It's an interesting blend of monster story, Doctor Who, Treasure Island, and steampunk, but it's simply not for me. I loved the monster through. And while David Tennant has an excellent voice and does a great job on the Doctor Who books, his performance felt a bit off to me this time around.
This is my first of his books. His ideas on composition, mythology, and Doctor Who in the included interview make me want to read more of his works.
Passionate, expressive, fun.
This is one of those "love it or hate it" books. I love Doctor Who, I enjoy watching / listening to David Tennant perform, and I dig a good steampunk tale. But this one just didn't do it for me. It just seemed like some of it was rushed while parts of it lagged on needlessly. And there was a spot or two it felt like the author showed his hand before he was ready to play. I did love the monster however - he's a great character. I just wish he played a larger part.
Roy Wells' performance fits this story well. Unfortunately both Wells' performance and Keating's story come off more like a grandpa trying to be cool and tell a "smutty story" rather than the "later 30s minister" recounting his love affair with one of the girls of his parish. The dialogue is very stilted, the pacing is incredibly slow, and the few promising ideas are smothered by Wells' voice and Keating's clunky storytelling. Definitely recommend passing this one up.
I'd read one or two other books by Terra Williams that I wasn't too impressed with, but this one was enjoyable, if a bit fluffy. Ginger West's performance wasn't bad, but her reading felt rushed and a bit uneven. The story might have been a bit better with a different reader.
It was alright. A bit predictable and vanilla, but not a bad ending to the story.
I've heard Marie Dumas do a few of Williams' books, and I have to say I think I'd like her better as a reader. It's not that West is bad, but she didn't really add anything to the story either.
The one let down for me was in the romance / sex scenes themselves. Again, they weren't bad. But Williams points out the babysitter's desire for both parents on several occasions, yet the father gets the majority of the scenes with the babysitter while the mother only gets a supporting role the first time out and a mention later in the book. I'd like to have seen a bit more balance where both parents get to enjoy the babysitter.

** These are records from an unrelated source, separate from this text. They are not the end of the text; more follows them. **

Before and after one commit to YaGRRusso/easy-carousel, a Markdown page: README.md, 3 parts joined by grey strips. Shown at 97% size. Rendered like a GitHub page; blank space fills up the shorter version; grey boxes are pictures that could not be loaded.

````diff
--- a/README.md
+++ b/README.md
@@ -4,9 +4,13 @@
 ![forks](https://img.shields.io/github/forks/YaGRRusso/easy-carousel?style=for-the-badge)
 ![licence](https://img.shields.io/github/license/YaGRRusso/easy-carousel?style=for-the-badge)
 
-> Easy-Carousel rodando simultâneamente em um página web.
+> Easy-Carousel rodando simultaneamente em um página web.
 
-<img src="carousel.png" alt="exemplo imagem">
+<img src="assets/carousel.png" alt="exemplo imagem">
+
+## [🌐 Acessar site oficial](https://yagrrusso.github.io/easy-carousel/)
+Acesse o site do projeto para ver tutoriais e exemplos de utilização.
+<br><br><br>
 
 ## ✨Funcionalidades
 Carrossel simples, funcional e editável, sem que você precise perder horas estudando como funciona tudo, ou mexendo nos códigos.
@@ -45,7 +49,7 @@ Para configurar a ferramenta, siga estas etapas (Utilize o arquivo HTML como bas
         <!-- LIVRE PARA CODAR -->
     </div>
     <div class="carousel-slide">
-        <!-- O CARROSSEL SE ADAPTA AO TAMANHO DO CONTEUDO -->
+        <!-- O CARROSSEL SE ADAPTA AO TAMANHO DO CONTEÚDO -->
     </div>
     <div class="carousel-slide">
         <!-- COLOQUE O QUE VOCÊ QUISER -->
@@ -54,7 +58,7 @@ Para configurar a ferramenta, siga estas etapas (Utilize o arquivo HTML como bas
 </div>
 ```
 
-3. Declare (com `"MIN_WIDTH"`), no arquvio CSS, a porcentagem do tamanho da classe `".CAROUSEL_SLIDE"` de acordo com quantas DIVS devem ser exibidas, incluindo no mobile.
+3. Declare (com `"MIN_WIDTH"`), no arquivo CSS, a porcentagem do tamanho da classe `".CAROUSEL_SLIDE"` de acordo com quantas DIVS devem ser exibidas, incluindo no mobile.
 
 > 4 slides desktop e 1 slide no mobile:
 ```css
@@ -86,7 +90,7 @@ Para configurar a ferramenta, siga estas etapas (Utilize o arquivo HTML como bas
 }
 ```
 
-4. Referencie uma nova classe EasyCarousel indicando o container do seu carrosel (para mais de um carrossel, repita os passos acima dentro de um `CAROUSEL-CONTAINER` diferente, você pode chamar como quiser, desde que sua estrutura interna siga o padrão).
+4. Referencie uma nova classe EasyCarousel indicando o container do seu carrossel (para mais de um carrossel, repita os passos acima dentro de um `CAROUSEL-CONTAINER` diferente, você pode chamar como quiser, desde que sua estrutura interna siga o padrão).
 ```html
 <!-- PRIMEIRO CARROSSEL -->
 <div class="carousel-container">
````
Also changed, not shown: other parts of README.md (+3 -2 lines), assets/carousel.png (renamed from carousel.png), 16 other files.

I have very mixed feelings about this book. The story starts with Candace, a lonely and bored housewife who wants to have a baby - with someone other than her husband. He's dull in life and in bed, unable to satisfy her physical or intellectual needs...not exactly the genetic material she wants passed on to her child. She wants the father to be strong, powerful, rugged, possessive, vibrant. That's when the alien senses her heat and comes looking for her.
The set up is very well paced, from the way the alien makes sure Candace is suitable to the moment Candace is claimed. It's a wonderful blend of the anticipation you get in a horror / sci-fi story combined with the erotic thrill of experiencing such an unusual, powerful lover.
The final portion of the book feels very incongruous. What starts as a very enrapturing and personal encounter quickly breaks down into a bad hentai, complete with terrible dialogue and a flimsy rational for the creatures being there. Had the story ended with Candace and a hint of the other creatures behind the scenes, I think the story would have been much better. And the author's ending could even work - had she spent more time putting it together instead of tossing us randomly into a new scene and circumstances while putting us through some rather painful cattiness and conversation.
I think I'd give her another chance, especially with the solid introduction of this story.
Alluring, hungry, enticing.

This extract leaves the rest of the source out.